(Change detection outputs)
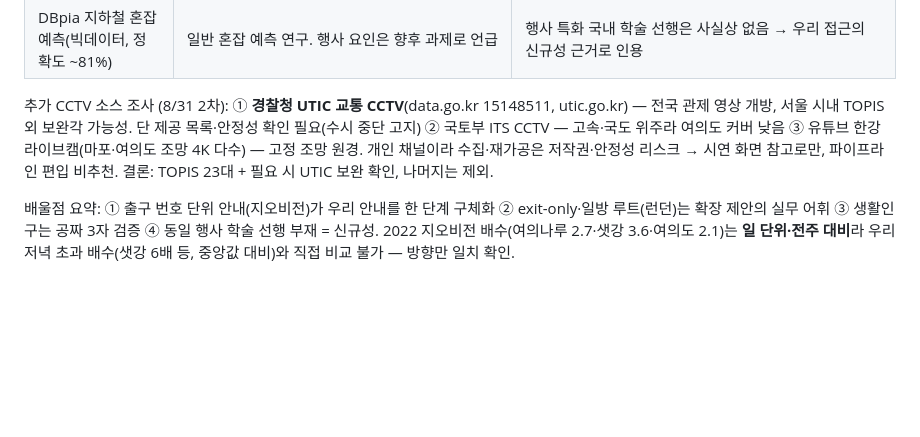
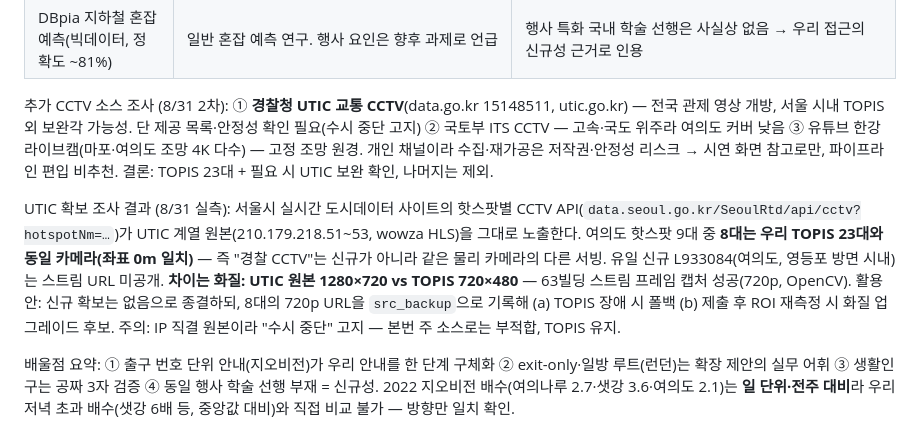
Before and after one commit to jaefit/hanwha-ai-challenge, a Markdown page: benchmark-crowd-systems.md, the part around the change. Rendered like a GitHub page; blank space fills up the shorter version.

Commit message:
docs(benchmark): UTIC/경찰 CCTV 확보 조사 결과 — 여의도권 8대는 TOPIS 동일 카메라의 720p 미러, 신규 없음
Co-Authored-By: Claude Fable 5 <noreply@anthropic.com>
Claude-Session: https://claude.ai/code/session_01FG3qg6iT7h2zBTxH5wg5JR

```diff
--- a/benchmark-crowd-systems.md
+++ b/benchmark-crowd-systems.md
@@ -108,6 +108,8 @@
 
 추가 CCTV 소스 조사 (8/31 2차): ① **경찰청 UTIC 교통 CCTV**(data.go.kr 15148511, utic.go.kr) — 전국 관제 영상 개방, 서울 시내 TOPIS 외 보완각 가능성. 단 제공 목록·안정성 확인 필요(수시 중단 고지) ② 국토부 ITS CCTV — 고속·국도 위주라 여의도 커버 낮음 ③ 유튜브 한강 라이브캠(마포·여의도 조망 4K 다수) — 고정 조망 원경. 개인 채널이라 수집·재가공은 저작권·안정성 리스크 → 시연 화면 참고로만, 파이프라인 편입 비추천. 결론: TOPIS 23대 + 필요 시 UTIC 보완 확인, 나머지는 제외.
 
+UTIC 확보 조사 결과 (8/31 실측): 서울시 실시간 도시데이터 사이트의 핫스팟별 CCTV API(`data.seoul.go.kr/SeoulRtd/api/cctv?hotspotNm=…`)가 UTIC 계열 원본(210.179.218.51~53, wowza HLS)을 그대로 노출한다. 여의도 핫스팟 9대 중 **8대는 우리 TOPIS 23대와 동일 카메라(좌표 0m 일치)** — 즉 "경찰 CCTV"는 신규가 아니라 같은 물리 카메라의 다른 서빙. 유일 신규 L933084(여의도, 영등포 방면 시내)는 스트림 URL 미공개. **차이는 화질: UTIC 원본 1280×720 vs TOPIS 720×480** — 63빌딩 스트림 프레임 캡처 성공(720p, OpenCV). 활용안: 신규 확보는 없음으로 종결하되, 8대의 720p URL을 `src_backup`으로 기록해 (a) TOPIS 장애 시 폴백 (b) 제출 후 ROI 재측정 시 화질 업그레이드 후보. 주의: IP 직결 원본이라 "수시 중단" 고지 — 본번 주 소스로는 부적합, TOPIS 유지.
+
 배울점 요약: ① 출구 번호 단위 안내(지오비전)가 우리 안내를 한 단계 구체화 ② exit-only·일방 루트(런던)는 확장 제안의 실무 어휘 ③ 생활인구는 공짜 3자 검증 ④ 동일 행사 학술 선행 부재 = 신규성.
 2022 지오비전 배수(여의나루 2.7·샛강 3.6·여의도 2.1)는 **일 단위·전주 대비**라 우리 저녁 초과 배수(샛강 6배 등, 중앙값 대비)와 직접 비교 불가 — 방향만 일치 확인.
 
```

--

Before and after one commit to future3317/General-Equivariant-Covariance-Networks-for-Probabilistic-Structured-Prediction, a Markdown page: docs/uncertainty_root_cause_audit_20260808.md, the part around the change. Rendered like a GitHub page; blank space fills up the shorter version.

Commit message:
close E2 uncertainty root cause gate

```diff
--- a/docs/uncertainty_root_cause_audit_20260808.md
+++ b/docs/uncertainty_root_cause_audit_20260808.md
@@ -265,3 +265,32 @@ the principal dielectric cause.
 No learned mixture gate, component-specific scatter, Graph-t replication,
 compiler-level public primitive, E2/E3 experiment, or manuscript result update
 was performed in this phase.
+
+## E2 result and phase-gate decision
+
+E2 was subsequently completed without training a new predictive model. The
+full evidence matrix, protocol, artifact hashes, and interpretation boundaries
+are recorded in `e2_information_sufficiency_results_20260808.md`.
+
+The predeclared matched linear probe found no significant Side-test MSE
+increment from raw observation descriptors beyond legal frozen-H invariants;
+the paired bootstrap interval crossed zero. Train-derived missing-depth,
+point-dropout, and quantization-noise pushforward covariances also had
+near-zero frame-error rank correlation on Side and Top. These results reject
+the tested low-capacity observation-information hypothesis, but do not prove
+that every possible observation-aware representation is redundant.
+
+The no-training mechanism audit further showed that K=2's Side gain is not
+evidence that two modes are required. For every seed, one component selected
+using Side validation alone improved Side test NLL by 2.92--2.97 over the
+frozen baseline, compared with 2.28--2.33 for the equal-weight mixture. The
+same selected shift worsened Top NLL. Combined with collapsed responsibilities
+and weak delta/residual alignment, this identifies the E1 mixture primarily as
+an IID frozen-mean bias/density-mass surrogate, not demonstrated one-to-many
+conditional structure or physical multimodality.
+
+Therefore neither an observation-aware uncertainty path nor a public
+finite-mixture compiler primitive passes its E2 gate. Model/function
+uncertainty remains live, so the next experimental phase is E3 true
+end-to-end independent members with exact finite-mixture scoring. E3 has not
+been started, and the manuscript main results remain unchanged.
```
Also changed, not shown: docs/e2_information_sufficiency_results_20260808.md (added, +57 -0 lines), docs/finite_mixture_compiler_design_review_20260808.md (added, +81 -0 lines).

...

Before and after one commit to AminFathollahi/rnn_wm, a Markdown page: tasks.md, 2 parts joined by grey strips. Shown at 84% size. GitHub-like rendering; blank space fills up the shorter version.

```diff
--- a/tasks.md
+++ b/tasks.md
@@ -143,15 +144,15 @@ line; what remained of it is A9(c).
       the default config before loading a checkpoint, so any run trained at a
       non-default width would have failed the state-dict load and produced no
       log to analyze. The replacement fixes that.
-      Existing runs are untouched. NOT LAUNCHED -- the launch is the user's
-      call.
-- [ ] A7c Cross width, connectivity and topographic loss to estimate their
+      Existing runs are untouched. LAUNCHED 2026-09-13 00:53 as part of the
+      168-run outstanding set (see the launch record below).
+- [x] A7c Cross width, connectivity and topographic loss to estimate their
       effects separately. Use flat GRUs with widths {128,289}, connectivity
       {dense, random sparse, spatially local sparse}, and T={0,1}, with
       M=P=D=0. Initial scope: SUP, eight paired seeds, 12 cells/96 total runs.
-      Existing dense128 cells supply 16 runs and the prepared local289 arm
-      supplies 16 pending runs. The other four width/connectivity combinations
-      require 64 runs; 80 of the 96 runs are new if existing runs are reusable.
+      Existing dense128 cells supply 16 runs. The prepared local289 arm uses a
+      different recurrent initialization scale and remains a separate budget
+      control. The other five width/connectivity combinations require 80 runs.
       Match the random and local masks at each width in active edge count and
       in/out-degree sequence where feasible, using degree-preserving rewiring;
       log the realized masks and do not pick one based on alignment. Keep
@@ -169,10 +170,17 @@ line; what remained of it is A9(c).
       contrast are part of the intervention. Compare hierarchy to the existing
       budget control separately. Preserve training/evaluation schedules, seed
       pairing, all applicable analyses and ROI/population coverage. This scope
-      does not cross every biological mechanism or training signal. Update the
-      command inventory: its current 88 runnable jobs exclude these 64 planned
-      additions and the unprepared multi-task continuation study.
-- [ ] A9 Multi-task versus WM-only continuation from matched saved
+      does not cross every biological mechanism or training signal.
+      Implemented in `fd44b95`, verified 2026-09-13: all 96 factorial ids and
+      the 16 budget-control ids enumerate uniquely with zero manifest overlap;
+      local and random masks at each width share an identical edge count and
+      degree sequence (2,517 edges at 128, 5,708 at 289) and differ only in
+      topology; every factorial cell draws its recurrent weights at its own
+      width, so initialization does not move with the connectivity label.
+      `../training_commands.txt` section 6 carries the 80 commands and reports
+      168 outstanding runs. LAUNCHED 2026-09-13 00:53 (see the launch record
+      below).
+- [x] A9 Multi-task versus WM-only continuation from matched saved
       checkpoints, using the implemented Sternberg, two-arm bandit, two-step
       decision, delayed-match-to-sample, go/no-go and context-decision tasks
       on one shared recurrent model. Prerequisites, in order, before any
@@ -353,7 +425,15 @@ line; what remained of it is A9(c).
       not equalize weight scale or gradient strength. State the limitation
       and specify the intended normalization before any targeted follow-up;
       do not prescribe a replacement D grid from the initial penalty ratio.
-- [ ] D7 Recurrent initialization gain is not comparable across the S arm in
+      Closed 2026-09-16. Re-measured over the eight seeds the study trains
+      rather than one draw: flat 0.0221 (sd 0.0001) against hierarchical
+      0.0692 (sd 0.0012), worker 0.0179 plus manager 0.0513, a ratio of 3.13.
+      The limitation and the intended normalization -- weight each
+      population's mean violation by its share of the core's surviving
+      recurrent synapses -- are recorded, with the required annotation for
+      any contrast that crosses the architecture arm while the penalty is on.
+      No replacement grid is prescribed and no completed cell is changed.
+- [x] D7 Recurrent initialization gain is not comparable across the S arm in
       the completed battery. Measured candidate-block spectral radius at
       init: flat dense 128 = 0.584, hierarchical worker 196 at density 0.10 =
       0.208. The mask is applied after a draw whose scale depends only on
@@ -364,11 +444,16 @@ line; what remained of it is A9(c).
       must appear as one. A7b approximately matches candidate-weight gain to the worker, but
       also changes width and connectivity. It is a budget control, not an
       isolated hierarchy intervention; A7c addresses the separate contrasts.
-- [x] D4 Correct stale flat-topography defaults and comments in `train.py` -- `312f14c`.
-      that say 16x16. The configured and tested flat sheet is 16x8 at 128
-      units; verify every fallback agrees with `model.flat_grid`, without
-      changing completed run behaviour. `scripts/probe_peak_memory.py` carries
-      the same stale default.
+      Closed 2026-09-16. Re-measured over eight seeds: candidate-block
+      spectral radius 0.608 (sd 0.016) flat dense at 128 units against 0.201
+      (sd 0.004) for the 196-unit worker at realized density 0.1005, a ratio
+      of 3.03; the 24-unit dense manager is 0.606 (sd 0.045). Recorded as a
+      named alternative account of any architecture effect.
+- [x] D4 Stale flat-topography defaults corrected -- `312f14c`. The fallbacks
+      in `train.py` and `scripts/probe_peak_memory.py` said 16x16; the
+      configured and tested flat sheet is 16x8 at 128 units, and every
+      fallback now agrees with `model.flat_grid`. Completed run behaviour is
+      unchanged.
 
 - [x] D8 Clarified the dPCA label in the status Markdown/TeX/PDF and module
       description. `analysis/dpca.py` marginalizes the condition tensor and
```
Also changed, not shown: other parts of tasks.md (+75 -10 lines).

Problem to work on
Wherever a line of the data above contains "sequence", copy that line.

Reply
       in/out-degree sequence where feasible, using degree-preserving rewiring;
+      degree sequence (2,517 edges at 128, 5,708 at 289) and differ only in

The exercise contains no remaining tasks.